Tell how many lines in the following entries include the word "true", giving the figure alone.

BEGIN DATASET RECORDS

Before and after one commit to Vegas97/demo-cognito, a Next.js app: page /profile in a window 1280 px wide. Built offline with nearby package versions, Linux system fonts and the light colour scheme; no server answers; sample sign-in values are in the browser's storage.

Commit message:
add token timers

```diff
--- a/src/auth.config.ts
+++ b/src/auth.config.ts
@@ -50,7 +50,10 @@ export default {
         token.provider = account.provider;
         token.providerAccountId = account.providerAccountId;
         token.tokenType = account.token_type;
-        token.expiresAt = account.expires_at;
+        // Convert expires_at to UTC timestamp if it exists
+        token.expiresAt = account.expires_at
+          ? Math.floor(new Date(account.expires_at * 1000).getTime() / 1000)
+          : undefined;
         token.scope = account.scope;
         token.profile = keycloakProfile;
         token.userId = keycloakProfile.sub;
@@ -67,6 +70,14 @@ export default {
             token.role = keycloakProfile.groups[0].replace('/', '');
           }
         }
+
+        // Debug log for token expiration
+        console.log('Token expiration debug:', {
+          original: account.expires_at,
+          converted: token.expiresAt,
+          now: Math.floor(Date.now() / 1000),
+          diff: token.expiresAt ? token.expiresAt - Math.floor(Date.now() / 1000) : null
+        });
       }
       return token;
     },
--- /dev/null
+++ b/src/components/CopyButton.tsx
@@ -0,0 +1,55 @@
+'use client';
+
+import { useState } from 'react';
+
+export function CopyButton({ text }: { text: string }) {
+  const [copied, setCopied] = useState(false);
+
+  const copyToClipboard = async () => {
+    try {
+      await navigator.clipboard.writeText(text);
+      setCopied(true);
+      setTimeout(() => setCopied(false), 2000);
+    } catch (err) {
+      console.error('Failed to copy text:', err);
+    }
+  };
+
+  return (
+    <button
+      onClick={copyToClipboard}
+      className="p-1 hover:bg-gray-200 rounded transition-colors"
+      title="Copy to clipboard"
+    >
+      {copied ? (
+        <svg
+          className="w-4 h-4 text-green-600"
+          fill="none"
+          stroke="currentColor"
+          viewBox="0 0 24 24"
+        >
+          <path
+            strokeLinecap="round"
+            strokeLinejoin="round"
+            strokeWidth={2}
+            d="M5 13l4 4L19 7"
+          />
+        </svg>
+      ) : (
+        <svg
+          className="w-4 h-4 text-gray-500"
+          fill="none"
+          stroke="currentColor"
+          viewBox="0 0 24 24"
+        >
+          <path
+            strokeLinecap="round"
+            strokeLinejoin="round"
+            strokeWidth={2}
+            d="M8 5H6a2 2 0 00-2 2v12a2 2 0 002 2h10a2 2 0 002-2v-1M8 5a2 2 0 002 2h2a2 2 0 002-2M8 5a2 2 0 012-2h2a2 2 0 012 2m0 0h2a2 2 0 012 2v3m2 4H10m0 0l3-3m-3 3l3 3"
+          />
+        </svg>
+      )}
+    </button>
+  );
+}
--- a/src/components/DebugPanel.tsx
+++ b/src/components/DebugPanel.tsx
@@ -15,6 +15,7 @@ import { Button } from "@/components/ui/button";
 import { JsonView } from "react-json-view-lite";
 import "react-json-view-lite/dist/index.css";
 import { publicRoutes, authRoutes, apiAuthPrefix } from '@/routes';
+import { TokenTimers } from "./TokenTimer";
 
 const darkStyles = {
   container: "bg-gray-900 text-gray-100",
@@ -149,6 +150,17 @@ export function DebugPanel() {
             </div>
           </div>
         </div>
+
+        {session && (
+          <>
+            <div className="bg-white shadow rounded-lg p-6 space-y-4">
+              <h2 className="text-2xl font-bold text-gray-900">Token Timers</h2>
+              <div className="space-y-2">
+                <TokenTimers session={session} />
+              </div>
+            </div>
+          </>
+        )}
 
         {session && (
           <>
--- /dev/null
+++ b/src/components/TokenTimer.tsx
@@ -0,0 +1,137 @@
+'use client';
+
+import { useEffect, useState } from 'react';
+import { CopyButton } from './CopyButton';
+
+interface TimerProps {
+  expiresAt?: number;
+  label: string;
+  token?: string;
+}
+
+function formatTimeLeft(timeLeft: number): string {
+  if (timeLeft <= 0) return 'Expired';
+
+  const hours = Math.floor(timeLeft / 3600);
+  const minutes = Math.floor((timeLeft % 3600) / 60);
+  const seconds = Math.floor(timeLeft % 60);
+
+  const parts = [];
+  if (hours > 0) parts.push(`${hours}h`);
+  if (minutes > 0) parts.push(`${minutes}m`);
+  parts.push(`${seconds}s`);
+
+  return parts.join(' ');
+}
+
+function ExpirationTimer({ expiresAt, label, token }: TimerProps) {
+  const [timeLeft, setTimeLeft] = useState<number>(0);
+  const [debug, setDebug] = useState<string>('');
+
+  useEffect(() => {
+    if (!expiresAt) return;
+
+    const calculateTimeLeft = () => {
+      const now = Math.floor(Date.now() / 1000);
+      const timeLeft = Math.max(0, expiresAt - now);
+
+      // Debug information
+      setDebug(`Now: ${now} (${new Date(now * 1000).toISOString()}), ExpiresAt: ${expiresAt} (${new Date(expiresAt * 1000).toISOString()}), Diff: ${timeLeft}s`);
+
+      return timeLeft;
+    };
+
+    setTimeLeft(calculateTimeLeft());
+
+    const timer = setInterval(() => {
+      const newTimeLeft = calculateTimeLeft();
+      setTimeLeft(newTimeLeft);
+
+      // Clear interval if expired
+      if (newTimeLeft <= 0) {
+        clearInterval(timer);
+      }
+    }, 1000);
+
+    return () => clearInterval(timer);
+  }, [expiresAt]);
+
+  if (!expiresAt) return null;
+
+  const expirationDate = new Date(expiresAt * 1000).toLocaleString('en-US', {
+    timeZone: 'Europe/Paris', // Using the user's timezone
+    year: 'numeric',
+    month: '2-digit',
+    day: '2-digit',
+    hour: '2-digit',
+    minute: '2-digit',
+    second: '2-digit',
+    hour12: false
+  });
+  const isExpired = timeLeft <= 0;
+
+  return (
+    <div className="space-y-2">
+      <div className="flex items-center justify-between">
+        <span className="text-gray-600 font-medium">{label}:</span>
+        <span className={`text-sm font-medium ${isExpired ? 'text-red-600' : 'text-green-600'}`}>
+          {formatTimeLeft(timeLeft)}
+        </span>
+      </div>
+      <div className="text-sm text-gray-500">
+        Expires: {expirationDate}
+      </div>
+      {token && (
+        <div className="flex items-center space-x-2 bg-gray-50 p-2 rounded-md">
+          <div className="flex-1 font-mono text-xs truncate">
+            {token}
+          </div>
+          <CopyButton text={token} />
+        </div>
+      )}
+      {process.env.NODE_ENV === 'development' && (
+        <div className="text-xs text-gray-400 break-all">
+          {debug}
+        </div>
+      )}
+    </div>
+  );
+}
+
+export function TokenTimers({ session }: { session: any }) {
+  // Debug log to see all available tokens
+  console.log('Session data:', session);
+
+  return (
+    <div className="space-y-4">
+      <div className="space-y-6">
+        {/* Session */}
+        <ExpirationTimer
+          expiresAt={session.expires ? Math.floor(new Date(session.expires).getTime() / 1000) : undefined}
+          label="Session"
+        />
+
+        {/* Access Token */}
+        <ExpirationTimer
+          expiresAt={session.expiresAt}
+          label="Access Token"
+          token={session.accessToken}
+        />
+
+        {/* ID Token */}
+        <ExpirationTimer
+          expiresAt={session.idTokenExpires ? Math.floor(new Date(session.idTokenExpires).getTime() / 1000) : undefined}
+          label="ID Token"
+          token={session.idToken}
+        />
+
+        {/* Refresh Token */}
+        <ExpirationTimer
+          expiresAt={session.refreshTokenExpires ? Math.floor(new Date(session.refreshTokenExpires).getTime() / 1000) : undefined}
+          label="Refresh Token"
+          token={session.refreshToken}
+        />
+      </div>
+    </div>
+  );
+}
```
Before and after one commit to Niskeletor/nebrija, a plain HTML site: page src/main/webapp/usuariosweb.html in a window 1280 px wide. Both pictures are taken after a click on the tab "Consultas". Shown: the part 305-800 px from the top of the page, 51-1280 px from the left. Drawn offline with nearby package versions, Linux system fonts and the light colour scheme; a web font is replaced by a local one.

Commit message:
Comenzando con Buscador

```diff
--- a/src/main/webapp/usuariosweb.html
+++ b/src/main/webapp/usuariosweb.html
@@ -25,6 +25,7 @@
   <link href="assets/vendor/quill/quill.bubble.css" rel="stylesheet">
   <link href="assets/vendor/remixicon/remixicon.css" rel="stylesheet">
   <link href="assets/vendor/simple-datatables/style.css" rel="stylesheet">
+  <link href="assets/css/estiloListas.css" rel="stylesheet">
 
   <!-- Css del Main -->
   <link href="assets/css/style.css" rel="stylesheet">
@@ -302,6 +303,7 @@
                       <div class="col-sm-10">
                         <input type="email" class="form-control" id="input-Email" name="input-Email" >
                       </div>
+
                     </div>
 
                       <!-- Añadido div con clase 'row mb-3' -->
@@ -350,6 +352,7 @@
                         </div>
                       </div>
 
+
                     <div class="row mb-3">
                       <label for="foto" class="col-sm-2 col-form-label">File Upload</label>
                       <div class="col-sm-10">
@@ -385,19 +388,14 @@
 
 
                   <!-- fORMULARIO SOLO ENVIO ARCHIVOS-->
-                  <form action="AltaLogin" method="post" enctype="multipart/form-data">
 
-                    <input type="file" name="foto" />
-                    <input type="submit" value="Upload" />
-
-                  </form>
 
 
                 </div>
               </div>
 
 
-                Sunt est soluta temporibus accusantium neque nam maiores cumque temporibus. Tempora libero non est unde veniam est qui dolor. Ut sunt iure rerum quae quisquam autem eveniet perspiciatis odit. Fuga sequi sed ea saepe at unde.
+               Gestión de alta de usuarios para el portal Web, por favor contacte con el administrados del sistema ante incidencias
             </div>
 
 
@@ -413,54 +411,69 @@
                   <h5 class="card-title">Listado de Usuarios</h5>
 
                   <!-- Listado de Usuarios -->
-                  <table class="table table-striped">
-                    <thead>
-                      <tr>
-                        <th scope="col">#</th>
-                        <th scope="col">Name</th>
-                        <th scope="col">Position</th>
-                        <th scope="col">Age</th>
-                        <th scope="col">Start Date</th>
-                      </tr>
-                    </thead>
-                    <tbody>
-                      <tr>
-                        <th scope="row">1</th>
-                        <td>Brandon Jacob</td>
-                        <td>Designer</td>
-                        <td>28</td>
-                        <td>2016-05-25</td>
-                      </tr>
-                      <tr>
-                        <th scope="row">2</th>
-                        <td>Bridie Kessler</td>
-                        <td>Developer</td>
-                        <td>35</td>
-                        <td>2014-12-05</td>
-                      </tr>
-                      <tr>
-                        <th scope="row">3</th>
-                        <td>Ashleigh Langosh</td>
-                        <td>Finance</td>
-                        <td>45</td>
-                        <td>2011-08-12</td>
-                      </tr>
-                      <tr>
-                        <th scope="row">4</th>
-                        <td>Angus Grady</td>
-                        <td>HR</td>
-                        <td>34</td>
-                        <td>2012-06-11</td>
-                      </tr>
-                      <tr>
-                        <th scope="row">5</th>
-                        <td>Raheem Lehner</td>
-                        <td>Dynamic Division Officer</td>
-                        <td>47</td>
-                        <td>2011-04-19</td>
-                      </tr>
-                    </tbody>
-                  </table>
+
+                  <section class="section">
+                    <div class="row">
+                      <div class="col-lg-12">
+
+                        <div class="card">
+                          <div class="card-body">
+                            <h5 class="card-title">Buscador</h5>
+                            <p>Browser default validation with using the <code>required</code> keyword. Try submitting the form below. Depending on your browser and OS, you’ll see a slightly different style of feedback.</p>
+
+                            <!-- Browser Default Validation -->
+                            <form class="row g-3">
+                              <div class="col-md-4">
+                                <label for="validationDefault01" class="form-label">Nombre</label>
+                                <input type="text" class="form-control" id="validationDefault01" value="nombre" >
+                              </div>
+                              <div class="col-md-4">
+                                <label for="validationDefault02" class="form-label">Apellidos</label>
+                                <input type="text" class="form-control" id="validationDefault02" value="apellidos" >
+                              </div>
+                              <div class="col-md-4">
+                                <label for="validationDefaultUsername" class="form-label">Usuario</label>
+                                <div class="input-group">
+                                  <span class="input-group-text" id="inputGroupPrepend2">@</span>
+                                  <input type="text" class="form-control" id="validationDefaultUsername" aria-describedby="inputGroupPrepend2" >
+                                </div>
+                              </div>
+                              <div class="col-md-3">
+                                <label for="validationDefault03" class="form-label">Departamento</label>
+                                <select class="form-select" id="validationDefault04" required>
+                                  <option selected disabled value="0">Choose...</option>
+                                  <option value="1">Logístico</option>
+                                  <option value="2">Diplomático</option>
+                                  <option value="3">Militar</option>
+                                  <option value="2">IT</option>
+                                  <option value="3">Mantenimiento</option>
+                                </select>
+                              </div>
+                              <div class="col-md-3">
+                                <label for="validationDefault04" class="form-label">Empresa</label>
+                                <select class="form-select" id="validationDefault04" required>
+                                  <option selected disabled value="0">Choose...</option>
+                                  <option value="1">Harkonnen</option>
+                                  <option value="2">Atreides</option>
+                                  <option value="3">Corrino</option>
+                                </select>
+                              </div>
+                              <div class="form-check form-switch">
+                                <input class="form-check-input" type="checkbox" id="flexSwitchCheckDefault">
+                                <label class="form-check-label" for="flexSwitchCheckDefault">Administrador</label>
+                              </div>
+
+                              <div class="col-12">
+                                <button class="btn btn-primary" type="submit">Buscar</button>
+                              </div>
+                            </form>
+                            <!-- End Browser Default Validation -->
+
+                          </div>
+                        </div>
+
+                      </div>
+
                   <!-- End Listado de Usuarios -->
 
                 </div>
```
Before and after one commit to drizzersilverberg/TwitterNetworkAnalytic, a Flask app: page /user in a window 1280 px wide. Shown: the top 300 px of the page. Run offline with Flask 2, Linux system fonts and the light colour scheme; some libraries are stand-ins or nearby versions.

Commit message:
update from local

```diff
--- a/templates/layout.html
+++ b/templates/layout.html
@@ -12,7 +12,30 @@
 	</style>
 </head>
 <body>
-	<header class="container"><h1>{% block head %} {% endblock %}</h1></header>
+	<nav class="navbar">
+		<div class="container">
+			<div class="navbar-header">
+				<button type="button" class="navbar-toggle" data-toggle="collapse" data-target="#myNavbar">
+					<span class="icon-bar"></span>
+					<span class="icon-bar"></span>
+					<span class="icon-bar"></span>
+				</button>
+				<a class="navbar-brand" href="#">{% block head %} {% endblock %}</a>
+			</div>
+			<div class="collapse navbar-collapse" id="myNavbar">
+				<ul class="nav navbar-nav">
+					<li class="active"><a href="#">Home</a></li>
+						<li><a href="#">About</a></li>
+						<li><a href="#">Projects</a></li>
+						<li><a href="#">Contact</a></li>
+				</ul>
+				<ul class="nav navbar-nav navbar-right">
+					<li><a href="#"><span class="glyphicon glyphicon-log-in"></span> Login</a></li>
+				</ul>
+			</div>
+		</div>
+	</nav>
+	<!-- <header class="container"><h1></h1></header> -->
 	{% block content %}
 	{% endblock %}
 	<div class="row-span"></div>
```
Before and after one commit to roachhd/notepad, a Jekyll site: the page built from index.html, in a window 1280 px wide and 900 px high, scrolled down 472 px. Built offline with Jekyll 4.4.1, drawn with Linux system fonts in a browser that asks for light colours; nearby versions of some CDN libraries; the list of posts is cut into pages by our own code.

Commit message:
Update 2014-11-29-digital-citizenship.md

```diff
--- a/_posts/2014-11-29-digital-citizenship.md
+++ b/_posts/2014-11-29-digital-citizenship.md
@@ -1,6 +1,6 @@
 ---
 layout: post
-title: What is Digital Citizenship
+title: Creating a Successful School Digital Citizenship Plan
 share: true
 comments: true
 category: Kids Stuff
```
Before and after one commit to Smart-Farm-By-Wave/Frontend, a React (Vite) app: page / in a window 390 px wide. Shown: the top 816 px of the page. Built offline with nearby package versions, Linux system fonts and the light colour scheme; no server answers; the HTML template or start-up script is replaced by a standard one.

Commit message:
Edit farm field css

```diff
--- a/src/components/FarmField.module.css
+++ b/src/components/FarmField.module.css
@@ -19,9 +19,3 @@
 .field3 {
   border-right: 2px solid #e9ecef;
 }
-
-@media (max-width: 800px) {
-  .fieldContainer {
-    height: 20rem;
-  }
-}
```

END DATASET RECORDS

▶ [ANSWER]:
3